=== Begin Enclosure ===

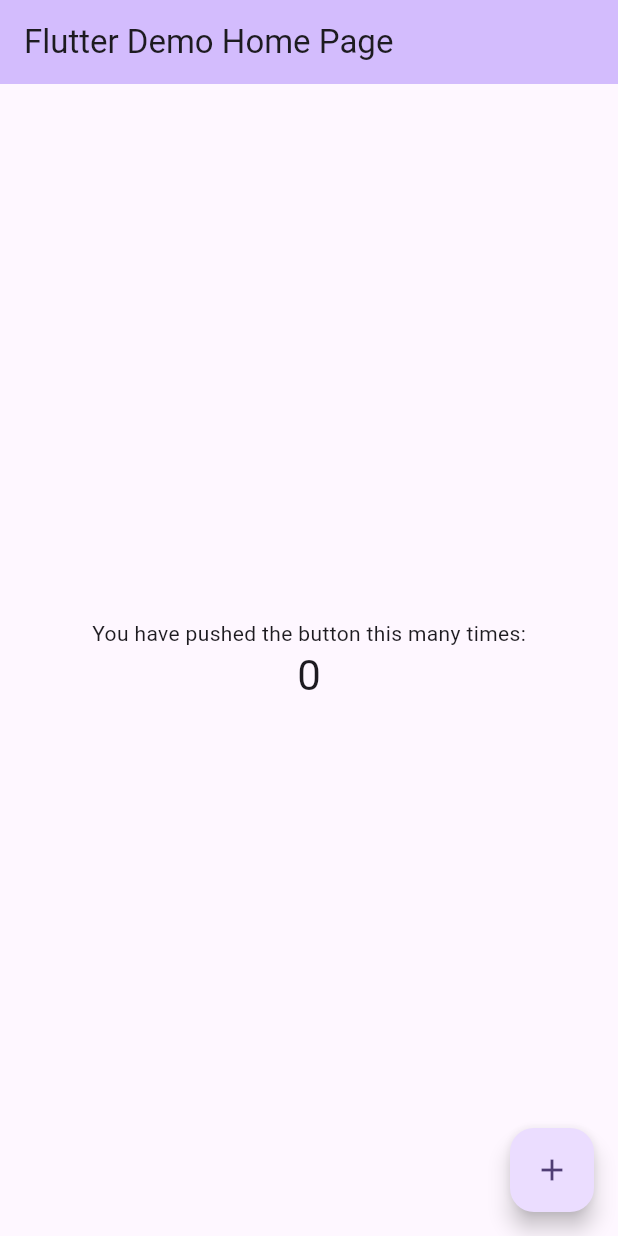
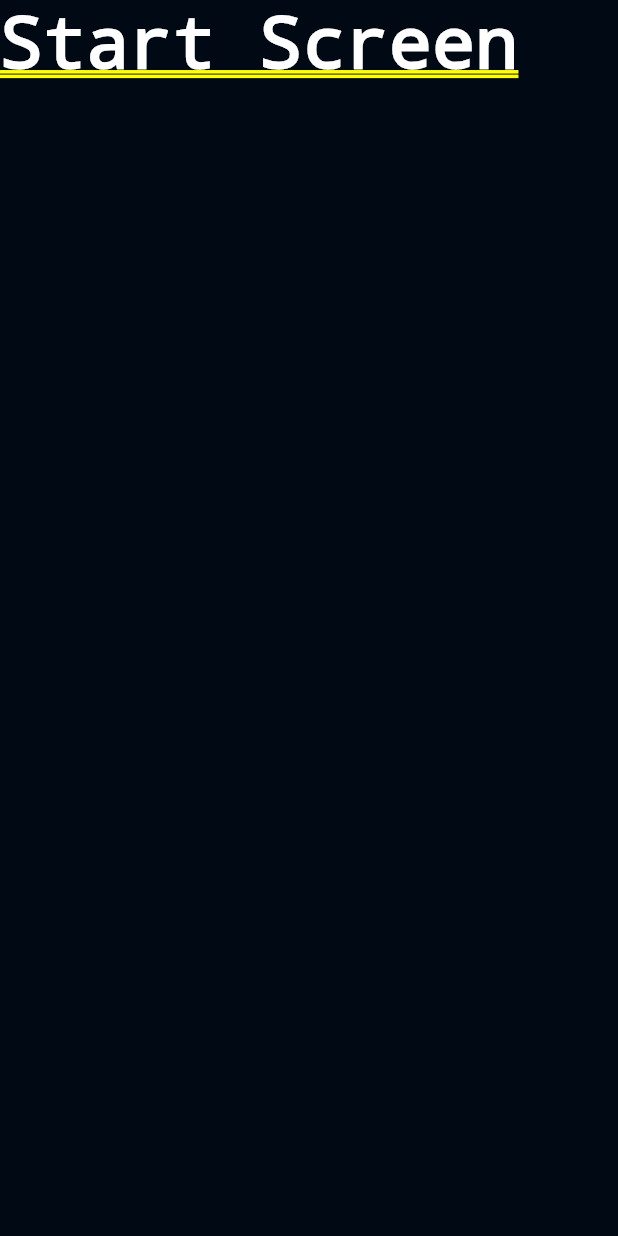
Before and after one commit to Serge-NSN/findam, a Flutter app: the screen it shows after launch, on a phone screen of 412 x 824 dp. Run offline on Flutter 3.47's test engine with Material 3 defaults, Android fonts, the phone set to English and light mode, and no system bars; our stand-ins replace animated_splash_screen, page_transition.

Commit message:
Add a splash screen with fade transition

```diff
--- a/lib/main.dart
+++ b/lib/main.dart
@@ -1,125 +1,26 @@
+import 'package:animated_splash_screen/animated_splash_screen.dart';
+import 'package:findam/main_screen.dart';
 import 'package:flutter/material.dart';
+import 'package:page_transition/page_transition.dart';
 
-void main() {
-  runApp(const MyApp());
-}
+void main() => runApp(const SplashScreen());
 
-class MyApp extends StatelessWidget {
-  const MyApp({super.key});
+class SplashScreen extends StatelessWidget {
+  const SplashScreen({super.key});
 
-  // This widget is the root of your application.
   @override
   Widget build(BuildContext context) {
     return MaterialApp(
-      title: 'Flutter Demo',
-      theme: ThemeData(
-        // This is the theme of your application.
-        //
-        // TRY THIS: Try running your application with "flutter run". You'll see
-        // the application has a purple toolbar. Then, without quitting the app,
-        // try changing the seedColor in the colorScheme below to Colors.green
-        // and then invoke "hot reload" (save your changes or press the "hot
-        // reload" button in a Flutter-supported IDE, or press "r" if you used
-        // the command line to start the app).
-        //
-        // Notice that the counter didn't reset back to zero; the application
-        // state is not lost during the reload. To reset the state, use hot
-        // restart instead.
-        //
-        // This works for code too, not just values: Most code changes can be
-        // tested with just a hot reload.
-        colorScheme: ColorScheme.fromSeed(seedColor: Colors.deepPurple),
-        useMaterial3: true,
+      title: 'Clean Code',
+      home: AnimatedSplashScreen(
+        duration: 4000,
+        splash: Image.asset('assets/img/logo.png'),
+        nextScreen: const MainScreen(),
+        splashTransition: SplashTransition.fadeTransition,
+        pageTransitionType: PageTransitionType.fade,
+        backgroundColor: const Color.fromARGB(255, 16, 16, 16),
+        splashIconSize: 250,
       ),
-      home: const MyHomePage(title: 'Flutter Demo Home Page'),
     );
   }
 }
-
-class MyHomePage extends StatefulWidget {
-  const MyHomePage({super.key, required this.title});
-
-  // This widget is the home page of your application. It is stateful, meaning
-  // that it has a State object (defined below) that contains fields that affect
-  // how it looks.
-
-  // This class is the configuration for the state. It holds the values (in this
-  // case the title) provided by the parent (in this case the App widget) and
-  // used by the build method of the State. Fields in a Widget subclass are
-  // always marked "final".
-
-  final String title;
-
-  @override
-  State<MyHomePage> createState() => _MyHomePageState();
-}
-
-class _MyHomePageState extends State<MyHomePage> {
-  int _counter = 0;
-
-  void _incrementCounter() {
-    setState(() {
-      // This call to setState tells the Flutter framework that something has
-      // changed in this State, which causes it to rerun the build method below
-      // so that the display can reflect the updated values. If we changed
-      // _counter without calling setState(), then the build method would not be
-      // called again, and so nothing would appear to happen.
-      _counter++;
-    });
-  }
-
-  @override
-  Widget build(BuildContext context) {
-    // This method is rerun every time setState is called, for instance as done
-    // by the _incrementCounter method above.
-    //
-    // The Flutter framework has been optimized to make rerunning build methods
-    // fast, so that you can just rebuild anything that needs updating rather
-    // than having to individually change instances of widgets.
-    return Scaffold(
-      appBar: AppBar(
-        // TRY THIS: Try changing the color here to a specific color (to
-        // Colors.amber, perhaps?) and trigger a hot reload to see the AppBar
-        // change color while the other colors stay the same.
-        backgroundColor: Theme.of(context).colorScheme.inversePrimary,
-        // Here we take the value from the MyHomePage object that was created by
-        // the App.build method, and use it to set our appbar title.
-        title: Text(widget.title),
-      ),
-      body: Center(
-        // Center is a layout widget. It takes a single child and positions it
-        // in the middle of the parent.
-        child: Column(
-          // Column is also a layout widget. It takes a list of children and
-          // arranges them vertically. By default, it sizes itself to fit its
-          // children horizontally, and tries to be as tall as its parent.
-          //
-          // Column has various properties to control how it sizes itself and
-          // how it positions its children. Here we use mainAxisAlignment to
-          // center the children vertically; the main axis here is the vertical
-          // axis because Columns are vertical (the cross axis would be
-          // horizontal).
-          //
-          // TRY THIS: Invoke "debug painting" (choose the "Toggle Debug Paint"
-          // action in the IDE, or press "p" in the console), to see the
-          // wireframe for each widget.
-          mainAxisAlignment: MainAxisAlignment.center,
-          children: <Widget>[
-            const Text(
-              'You have pushed the button this many times:',
-            ),
-            Text(
-              '$_counter',
-              style: Theme.of(context).textTheme.headlineMedium,
-            ),
-          ],
-        ),
-      ),
-      floatingActionButton: FloatingActionButton(
-        onPressed: _incrementCounter,
-        tooltip: 'Increment',
-        child: const Icon(Icons.add),
-      ), // This trailing comma makes auto-formatting nicer for build methods.
-    );
-  }
-}
--- /dev/null
+++ b/lib/main_screen.dart
@@ -0,0 +1,16 @@
+import 'package:flutter/material.dart';
+
+class MainScreen extends StatelessWidget {
+  const MainScreen({super.key});
+
+  @override
+  Widget build(BuildContext context) {
+    return Container(
+      color: const Color.fromARGB(255, 1, 10, 20),
+      child: const Text(
+        'Start Screen',
+        style: TextStyle(color: Colors.white),
+      ),
+    );
+  }
+}
```
Also changed, not shown: pubspec.yaml (+6 -4 lines), assets/img/logo.png (added), pubspec.lock, 1 other file.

=== End Enclosure ===

The listing above is to be written out again exactly, with its pictures omitted.

#### [Answer to this problem]
Before and after one commit to Serge-NSN/findam, a Flutter app: the screen it shows after launch, on a phone screen of 412 x 824 dp. Run offline on Flutter 3.47's test engine with Material 3 defaults, Android fonts, the phone set to English and light mode, and no system bars; our stand-ins replace animated_splash_screen, page_transition.

Commit message:
Add a splash screen with fade transition

```diff
--- a/lib/main.dart
+++ b/lib/main.dart
@@ -1,125 +1,26 @@
+import 'package:animated_splash_screen/animated_splash_screen.dart';
+import 'package:findam/main_screen.dart';
 import 'package:flutter/material.dart';
+import 'package:page_transition/page_transition.dart';
 
-void main() {
-  runApp(const MyApp());
-}
+void main() => runApp(const SplashScreen());
 
-class MyApp extends StatelessWidget {
-  const MyApp({super.key});
+class SplashScreen extends StatelessWidget {
+  const SplashScreen({super.key});
 
-  // This widget is the root of your application.
   @override
   Widget build(BuildContext context) {
     return MaterialApp(
-      title: 'Flutter Demo',
-      theme: ThemeData(
-        // This is the theme of your application.
-        //
-        // TRY THIS: Try running your application with "flutter run". You'll see
-        // the application has a purple toolbar. Then, without quitting the app,
-        // try changing the seedColor in the colorScheme below to Colors.green
-        // and then invoke "hot reload" (save your changes or press the "hot
-        // reload" button in a Flutter-supported IDE, or press "r" if you used
-        // the command line to start the app).
-        //
-        // Notice that the counter didn't reset back to zero; the application
-        // state is not lost during the reload. To reset the state, use hot
-        // restart instead.
-        //
-        // This works for code too, not just values: Most code changes can be
-        // tested with just a hot reload.
-        colorScheme: ColorScheme.fromSeed(seedColor: Colors.deepPurple),
-        useMaterial3: true,
+      title: 'Clean Code',
+      home: AnimatedSplashScreen(
+        duration: 4000,
+        splash: Image.asset('assets/img/logo.png'),
+        nextScreen: const MainScreen(),
+        splashTransition: SplashTransition.fadeTransition,
+        pageTransitionType: PageTransitionType.fade,
+        backgroundColor: const Color.fromARGB(255, 16, 16, 16),
+        splashIconSize: 250,
       ),
-      home: const MyHomePage(title: 'Flutter Demo Home Page'),
     );
   }
 }
-
-class MyHomePage extends StatefulWidget {
-  const MyHomePage({super.key, required this.title});
-
-  // This widget is the home page of your application. It is stateful, meaning
-  // that it has a State object (defined below) that contains fields that affect
-  // how it looks.
-
-  // This class is the configuration for the state. It holds the values (in this
-  // case the title) provided by the parent (in this case the App widget) and
-  // used by the build method of the State. Fields in a Widget subclass are
-  // always marked "final".
-
-  final String title;
-
-  @override
-  State<MyHomePage> createState() => _MyHomePageState();
-}
-
-class _MyHomePageState extends State<MyHomePage> {
-  int _counter = 0;
-
-  void _incrementCounter() {
-    setState(() {
-      // This call to setState tells the Flutter framework that something has
-      // changed in this State, which causes it to rerun the build method below
-      // so that the display can reflect the updated values. If we changed
-      // _counter without calling setState(), then the build method would not be
-      // called again, and so nothing would appear to happen.
-      _counter++;
-    });
-  }
-
-  @override
-  Widget build(BuildContext context) {
-    // This method is rerun every time setState is called, for instance as done
-    // by the _incrementCounter method above.
-    //
-    // The Flutter framework has been optimized to make rerunning build methods
-    // fast, so that you can just rebuild anything that needs updating rather
-    // than having to individually change instances of widgets.
-    return Scaffold(
-      appBar: AppBar(
-        // TRY THIS: Try changing the color here to a specific color (to
-        // Colors.amber, perhaps?) and trigger a hot reload to see the AppBar
-        // change color while the other colors stay the same.
-        backgroundColor: Theme.of(context).colorScheme.inversePrimary,
-        // Here we take the value from the MyHomePage object that was created by
-        // the App.build method, and use it to set our appbar title.
-        title: Text(widget.title),
-      ),
-      body: Center(
-        // Center is a layout widget. It takes a single child and positions it
-        // in the middle of the parent.
-        child: Column(
-          // Column is also a layout widget. It takes a list of children and
-          // arranges them vertically. By default, it sizes itself to fit its
-          // children horizontally, and tries to be as tall as its parent.
-          //
-          // Column has various properties to control how it sizes itself and
-          // how it positions its children. Here we use mainAxisAlignment to
-          // center the children vertically; the main axis here is the vertical
-          // axis because Columns are vertical (the cross axis would be
-          // horizontal).
-          //
-          // TRY THIS: Invoke "debug painting" (choose the "Toggle Debug Paint"
-          // action in the IDE, or press "p" in the console), to see the
-          // wireframe for each widget.
-          mainAxisAlignment: MainAxisAlignment.center,
-          children: <Widget>[
-            const Text(
-              'You have pushed the button this many times:',
-            ),
-            Text(
-              '$_counter',
-              style: Theme.of(context).textTheme.headlineMedium,
-            ),
-          ],
-        ),
-      ),
-      floatingActionButton: FloatingActionButton(
-        onPressed: _incrementCounter,
-        tooltip: 'Increment',
-        child: const Icon(Icons.add),
-      ), // This trailing comma makes auto-formatting nicer for build methods.
-    );
-  }
-}
--- /dev/null
+++ b/lib/main_screen.dart
@@ -0,0 +1,16 @@
+import 'package:flutter/material.dart';
+
+class MainScreen extends StatelessWidget {
+  const MainScreen({super.key});
+
+  @override
+  Widget build(BuildContext context) {
+    return Container(
+      color: const Color.fromARGB(255, 1, 10, 20),
+      child: const Text(
+        'Start Screen',
+        style: TextStyle(color: Colors.white),
+      ),
+    );
+  }
+}
```
Also changed, not shown: pubspec.yaml (+6 -4 lines), assets/img/logo.png (added), pubspec.lock, 1 other file.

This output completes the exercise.